_The task_
Examine each line of the data, and copy the ones containing "página".

_Records to process_

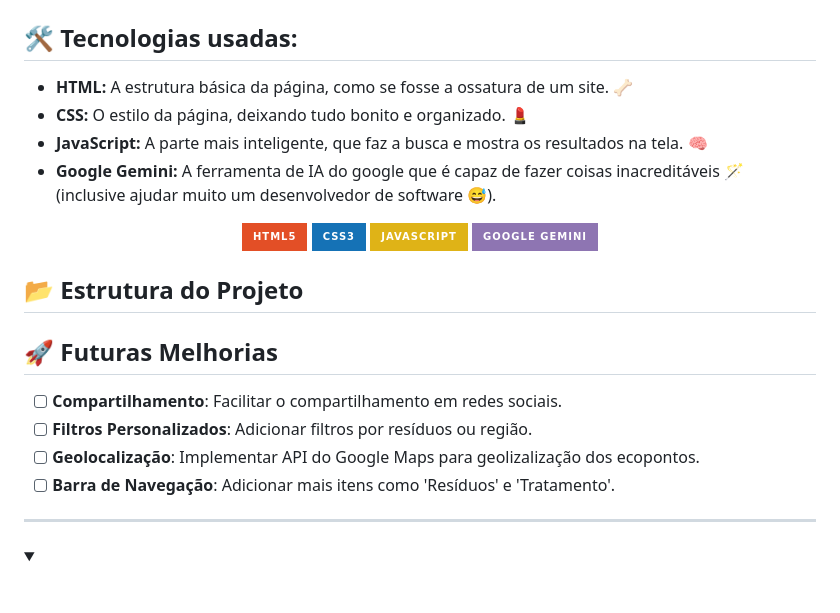
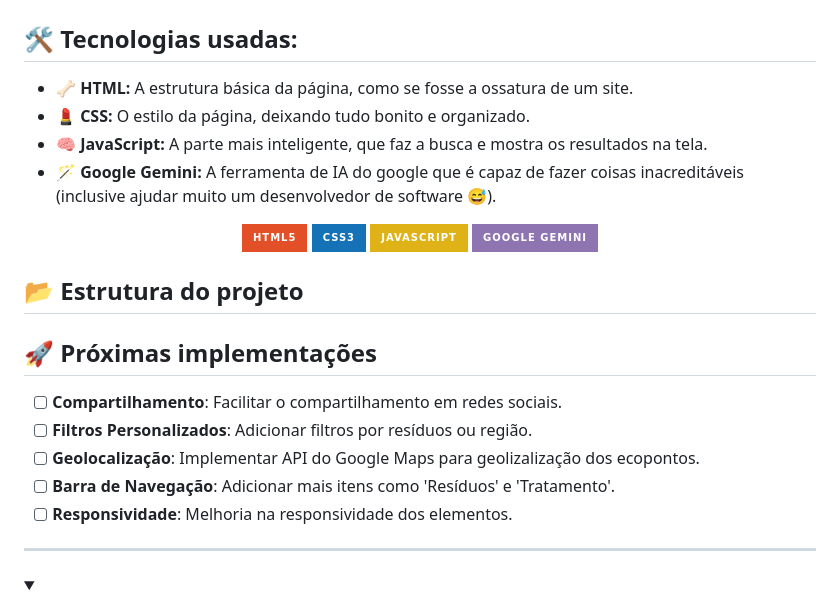
Before and after one commit to wellingtonmnf/onde_joga_isso_fora, a Markdown page: README.md, the part around the change printed below. Rendered like a GitHub page; folded sections open; badges without logos.

Commit message:
Atualização README.md

```diff
--- a/README.md
+++ b/README.md
@@ -60,10 +64,10 @@ A missão do projeto é tornar o descarte responsável simples e acessível para
 
 ## 🛠 Tecnologias usadas:
 
-* **HTML:** A estrutura básica da página, como se fosse a ossatura de um site. 🦴
-* **CSS:** O estilo da página, deixando tudo bonito e organizado. 💄
-* **JavaScript:** A parte mais inteligente, que faz a busca e mostra os resultados na tela. 🧠
-* **Google Gemini:** A ferramenta de IA do google que é capaz de fazer coisas inacreditáveis 🪄 (inclusive ajudar muito um desenvolvedor de software 😅).
+* **🦴 HTML:** A estrutura básica da página, como se fosse a ossatura de um site.
+* **💄 CSS:** O estilo da página, deixando tudo bonito e organizado.
+* **🧠 JavaScript:** A parte mais inteligente, que faz a busca e mostra os resultados na tela.
+* **🪄 Google Gemini:** A ferramenta de IA do google que é capaz de fazer coisas inacreditáveis (inclusive ajudar muito um desenvolvedor de software 😅).
 
 <div id="techs" align='center'>
 
@@ -74,15 +78,16 @@ A missão do projeto é tornar o descarte responsável simples e acessível para
 
 </div>
 
-## 📂 Estrutura do Projeto
+## 📂 Estrutura do projeto
 
 
-## 🚀 Futuras Melhorias
+## 🚀 Próximas implementações
 
 - [ ] **Compartilhamento**: Facilitar o compartilhamento em redes sociais.
 - [ ] **Filtros Personalizados**: Adicionar filtros por resíduos ou região.
 - [ ] **Geolocalização**: Implementar API do Google Maps para geolizalização dos ecopontos.
 - [ ] **Barra de Navegação**: Adicionar mais itens como 'Resíduos' e 'Tratamento'.
+- [ ] **Responsividade**: Melhoria na responsividade dos elementos.
 
 </details>
 
```
Also changed, not shown: other parts of README.md (+5 -1 lines).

_Problem solution_
-* **HTML:** A estrutura básica da página, como se fosse a ossatura de um site. 🦴
-* **CSS:** O estilo da página, deixando tudo bonito e organizado. 💄
+* **🦴 HTML:** A estrutura básica da página, como se fosse a ossatura de um site.
+* **💄 CSS:** O estilo da página, deixando tudo bonito e organizado.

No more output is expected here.